» **Material provided**:
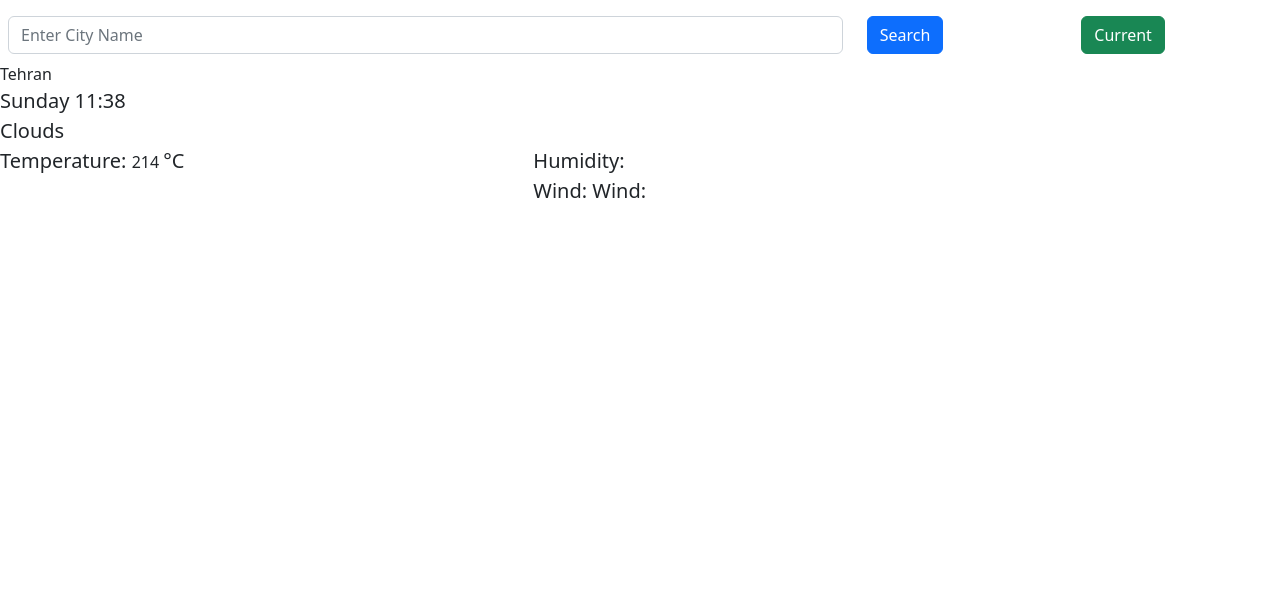
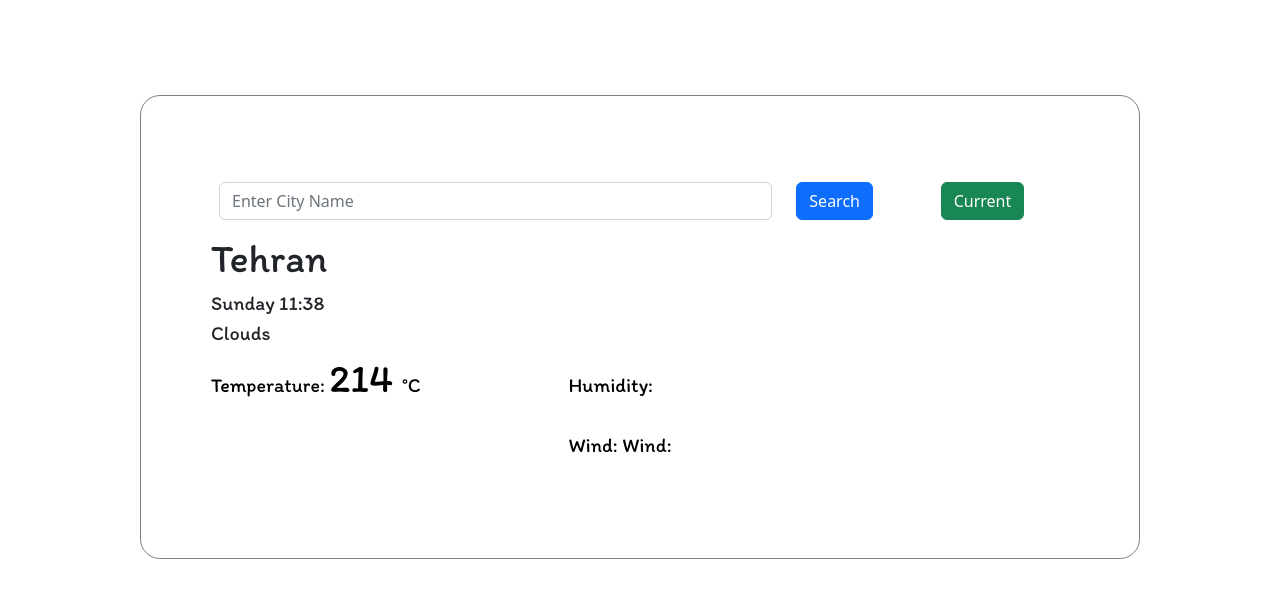
Before and after one commit to aidaaa/SheCodesGit, a plain HTML site: page index.html in a window 1280 px wide. Drawn offline with nearby package versions, Linux system fonts and the light colour scheme.

Commit message:
fix styles

```diff
--- a/index.html
+++ b/index.html
@@ -3,7 +3,7 @@
   <head>
     <title>Parcel Sandbox</title>
     <meta charset="UTF-8" />
-    <link href="src/styles.css" />
+    <link rel="stylesheet" href="src/style.css" />
     <link rel="preconnect" href="https://fonts.googleapis.com" />
     <link rel="preconnect" href="https://fonts.gstatic.com" crossorigin />
     <link rel="preconnect" href="https://fonts.googleapis.com" />
@@ -27,6 +27,7 @@
   </head>
 
   <body>
+    <div class="parent">
       <form id="search-form" class="mt-2 p-2">
         <div class="row">
           <div class="col-8">
@@ -57,29 +58,30 @@
         </div>
 
         <div class="row current-city">
-        <span class="current-city-name" id="date-span" style="font-size: 20px;"
+          <span class="current-city-name" id="date-span" style="font-size: 20px"
             >Wednesday 10:34</span
           >
           <span
             class="current-city-name"
             id="weather-span"
-          style="font-size: 20px;"
+            style="font-size: 20px"
             >Clouds</span
           >
         </div>
 
         <div class="row current-city-temp">
           <div class="col-5">
-          <span style="font-size: 20px;">Temperature: </span>
+            <span style="font-size: 20px">Temperature: </span>
             <span id="current-city-temp">214</span>
-          <span style="font-size: 20px;">°C</span>
+            <span style="font-size: 20px">°C</span>
           </div>
           <div class="col-5">
-          <span style="font-size: 20px;">Humidity: </span>
-          <span id="current-city-humidity" style="font-size: 20px;"> </span>
+            <span style="font-size: 20px">Humidity: </span>
+            <span id="current-city-humidity" style="font-size: 20px"> </span>
             <br />
-          <span id="current-city-temp" style="font-size: 20px;">Wind: </span>
-          <span id="current-city-wind" style="font-size: 20px;">Wind: </span>
+            <span id="current-city-temp" style="font-size: 20px">Wind: </span>
+            <span id="current-city-wind" style="font-size: 20px">Wind: </span>
+          </div>
         </div>
       </div>
     </div>
--- a/src/style.css
+++ b/src/style.css
@@ -29,3 +29,12 @@
 .current-city-temp span:hover {
   cursor: pointer;
 }
+
+.parent {
+  padding: 70px;
+  border: 1px solid gray;
+  width: 80%;
+  display: block;
+  margin: 80px auto;
+  border-radius: 20px;
+}
```
Lines whose indentation alone changed are shown as unchanged.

» **Action item**:
Word for word, output the whole listing, but not its pictures.

» **Exercise output**:
Before and after one commit to aidaaa/SheCodesGit, a plain HTML site: page index.html in a window 1280 px wide. Drawn offline with nearby package versions, Linux system fonts and the light colour scheme.

Commit message:
fix styles

```diff
--- a/index.html
+++ b/index.html
@@ -3,7 +3,7 @@
   <head>
     <title>Parcel Sandbox</title>
     <meta charset="UTF-8" />
-    <link href="src/styles.css" />
+    <link rel="stylesheet" href="src/style.css" />
     <link rel="preconnect" href="https://fonts.googleapis.com" />
     <link rel="preconnect" href="https://fonts.gstatic.com" crossorigin />
     <link rel="preconnect" href="https://fonts.googleapis.com" />
@@ -27,6 +27,7 @@
   </head>
 
   <body>
+    <div class="parent">
       <form id="search-form" class="mt-2 p-2">
         <div class="row">
           <div class="col-8">
@@ -57,29 +58,30 @@
         </div>
 
         <div class="row current-city">
-        <span class="current-city-name" id="date-span" style="font-size: 20px;"
+          <span class="current-city-name" id="date-span" style="font-size: 20px"
             >Wednesday 10:34</span
           >
           <span
             class="current-city-name"
             id="weather-span"
-          style="font-size: 20px;"
+            style="font-size: 20px"
             >Clouds</span
           >
         </div>
 
         <div class="row current-city-temp">
           <div class="col-5">
-          <span style="font-size: 20px;">Temperature: </span>
+            <span style="font-size: 20px">Temperature: </span>
             <span id="current-city-temp">214</span>
-          <span style="font-size: 20px;">°C</span>
+            <span style="font-size: 20px">°C</span>
           </div>
           <div class="col-5">
-          <span style="font-size: 20px;">Humidity: </span>
-          <span id="current-city-humidity" style="font-size: 20px;"> </span>
+            <span style="font-size: 20px">Humidity: </span>
+            <span id="current-city-humidity" style="font-size: 20px"> </span>
             <br />
-          <span id="current-city-temp" style="font-size: 20px;">Wind: </span>
-          <span id="current-city-wind" style="font-size: 20px;">Wind: </span>
+            <span id="current-city-temp" style="font-size: 20px">Wind: </span>
+            <span id="current-city-wind" style="font-size: 20px">Wind: </span>
+          </div>
         </div>
       </div>
     </div>
--- a/src/style.css
+++ b/src/style.css
@@ -29,3 +29,12 @@
 .current-city-temp span:hover {
   cursor: pointer;
 }
+
+.parent {
+  padding: 70px;
+  border: 1px solid gray;
+  width: 80%;
+  display: block;
+  margin: 80px auto;
+  border-radius: 20px;
+}
```
Lines whose indentation alone changed are shown as unchanged.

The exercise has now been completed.